TRY IT — Using the lines below, work out the count of those that hold "have". Give the number only.

(Web page revision data)
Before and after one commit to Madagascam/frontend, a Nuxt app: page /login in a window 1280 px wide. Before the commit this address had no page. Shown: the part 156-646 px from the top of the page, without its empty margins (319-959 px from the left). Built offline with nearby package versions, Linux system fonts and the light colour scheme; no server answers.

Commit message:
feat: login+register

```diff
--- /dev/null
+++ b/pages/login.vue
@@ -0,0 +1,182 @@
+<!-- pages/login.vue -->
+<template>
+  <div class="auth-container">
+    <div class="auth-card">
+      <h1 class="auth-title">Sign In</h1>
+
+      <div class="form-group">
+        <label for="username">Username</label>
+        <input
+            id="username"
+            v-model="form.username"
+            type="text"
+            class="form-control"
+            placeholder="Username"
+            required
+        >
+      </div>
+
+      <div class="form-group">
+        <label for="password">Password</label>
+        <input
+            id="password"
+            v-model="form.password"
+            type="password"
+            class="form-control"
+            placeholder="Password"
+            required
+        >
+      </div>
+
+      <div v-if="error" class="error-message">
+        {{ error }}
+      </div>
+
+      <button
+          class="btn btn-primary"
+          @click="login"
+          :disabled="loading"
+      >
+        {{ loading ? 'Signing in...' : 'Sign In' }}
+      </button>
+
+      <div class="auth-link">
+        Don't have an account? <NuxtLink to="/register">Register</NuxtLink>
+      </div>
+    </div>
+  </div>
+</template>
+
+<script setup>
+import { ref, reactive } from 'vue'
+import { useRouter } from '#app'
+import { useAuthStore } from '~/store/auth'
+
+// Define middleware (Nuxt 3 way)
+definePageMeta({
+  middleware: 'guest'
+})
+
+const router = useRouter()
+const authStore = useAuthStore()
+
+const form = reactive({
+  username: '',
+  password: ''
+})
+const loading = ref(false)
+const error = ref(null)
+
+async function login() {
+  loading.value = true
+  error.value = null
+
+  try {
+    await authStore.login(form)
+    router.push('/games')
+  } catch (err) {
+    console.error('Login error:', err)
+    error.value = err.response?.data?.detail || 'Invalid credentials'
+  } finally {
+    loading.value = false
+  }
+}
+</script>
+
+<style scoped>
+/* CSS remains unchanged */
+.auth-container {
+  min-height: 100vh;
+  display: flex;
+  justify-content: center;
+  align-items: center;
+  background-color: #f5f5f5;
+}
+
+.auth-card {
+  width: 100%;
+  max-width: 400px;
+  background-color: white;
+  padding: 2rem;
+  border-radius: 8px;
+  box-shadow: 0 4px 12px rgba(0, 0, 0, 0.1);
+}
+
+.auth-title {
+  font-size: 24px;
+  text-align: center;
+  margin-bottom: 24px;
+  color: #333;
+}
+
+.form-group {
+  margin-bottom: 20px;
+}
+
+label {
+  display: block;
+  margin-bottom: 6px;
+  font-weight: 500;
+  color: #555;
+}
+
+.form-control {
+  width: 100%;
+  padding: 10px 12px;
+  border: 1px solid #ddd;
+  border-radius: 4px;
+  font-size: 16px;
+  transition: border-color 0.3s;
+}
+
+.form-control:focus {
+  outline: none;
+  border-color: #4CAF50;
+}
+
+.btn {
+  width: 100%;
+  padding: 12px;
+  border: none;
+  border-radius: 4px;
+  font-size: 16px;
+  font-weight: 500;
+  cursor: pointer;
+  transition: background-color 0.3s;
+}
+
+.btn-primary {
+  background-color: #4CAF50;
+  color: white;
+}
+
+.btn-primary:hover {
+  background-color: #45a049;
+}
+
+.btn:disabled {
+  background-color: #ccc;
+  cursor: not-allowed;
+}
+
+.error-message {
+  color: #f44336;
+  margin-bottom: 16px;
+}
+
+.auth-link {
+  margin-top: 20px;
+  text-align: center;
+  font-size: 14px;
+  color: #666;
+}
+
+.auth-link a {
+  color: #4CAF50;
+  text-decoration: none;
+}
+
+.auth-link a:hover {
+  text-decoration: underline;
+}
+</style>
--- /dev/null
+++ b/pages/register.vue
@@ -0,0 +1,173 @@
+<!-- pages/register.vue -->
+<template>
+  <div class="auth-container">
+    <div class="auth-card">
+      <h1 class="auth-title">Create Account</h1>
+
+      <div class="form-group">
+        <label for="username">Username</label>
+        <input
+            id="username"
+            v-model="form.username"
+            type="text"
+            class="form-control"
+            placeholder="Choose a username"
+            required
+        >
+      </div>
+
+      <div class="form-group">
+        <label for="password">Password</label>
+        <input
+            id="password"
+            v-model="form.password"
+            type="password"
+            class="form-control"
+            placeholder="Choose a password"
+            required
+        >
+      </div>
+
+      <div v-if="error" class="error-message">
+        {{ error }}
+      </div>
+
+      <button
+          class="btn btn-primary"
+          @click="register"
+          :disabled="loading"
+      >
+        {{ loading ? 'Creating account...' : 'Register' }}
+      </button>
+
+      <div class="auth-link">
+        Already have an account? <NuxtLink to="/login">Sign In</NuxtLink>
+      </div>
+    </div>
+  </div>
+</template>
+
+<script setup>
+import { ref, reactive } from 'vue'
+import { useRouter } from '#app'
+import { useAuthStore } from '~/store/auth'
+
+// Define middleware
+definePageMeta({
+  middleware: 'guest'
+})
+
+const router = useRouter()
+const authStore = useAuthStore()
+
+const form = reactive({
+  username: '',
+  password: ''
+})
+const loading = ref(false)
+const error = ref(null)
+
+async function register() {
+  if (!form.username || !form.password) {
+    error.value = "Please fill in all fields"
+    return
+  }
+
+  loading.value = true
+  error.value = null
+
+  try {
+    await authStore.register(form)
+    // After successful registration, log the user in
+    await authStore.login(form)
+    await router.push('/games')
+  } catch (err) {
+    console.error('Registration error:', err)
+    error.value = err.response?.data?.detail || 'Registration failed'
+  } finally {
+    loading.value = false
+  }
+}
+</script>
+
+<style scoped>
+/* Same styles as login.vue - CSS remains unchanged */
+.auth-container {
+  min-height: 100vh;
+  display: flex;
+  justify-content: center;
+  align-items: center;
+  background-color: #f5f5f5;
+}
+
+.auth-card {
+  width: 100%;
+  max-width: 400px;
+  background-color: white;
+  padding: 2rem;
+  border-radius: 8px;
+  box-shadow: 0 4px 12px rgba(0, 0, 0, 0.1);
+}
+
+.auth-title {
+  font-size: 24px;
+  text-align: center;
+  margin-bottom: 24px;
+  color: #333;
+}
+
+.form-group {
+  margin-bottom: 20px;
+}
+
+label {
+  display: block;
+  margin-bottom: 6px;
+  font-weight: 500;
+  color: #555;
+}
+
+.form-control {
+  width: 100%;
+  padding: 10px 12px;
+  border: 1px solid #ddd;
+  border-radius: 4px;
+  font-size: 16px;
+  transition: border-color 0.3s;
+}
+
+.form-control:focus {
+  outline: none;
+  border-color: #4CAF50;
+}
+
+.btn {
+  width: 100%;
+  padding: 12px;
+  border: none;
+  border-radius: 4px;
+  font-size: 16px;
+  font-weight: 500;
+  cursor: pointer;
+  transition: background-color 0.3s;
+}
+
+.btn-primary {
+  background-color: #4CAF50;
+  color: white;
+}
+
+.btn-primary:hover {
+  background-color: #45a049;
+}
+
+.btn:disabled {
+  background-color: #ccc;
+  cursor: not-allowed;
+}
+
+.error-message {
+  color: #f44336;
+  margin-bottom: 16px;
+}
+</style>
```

ANSWER SPACE — 2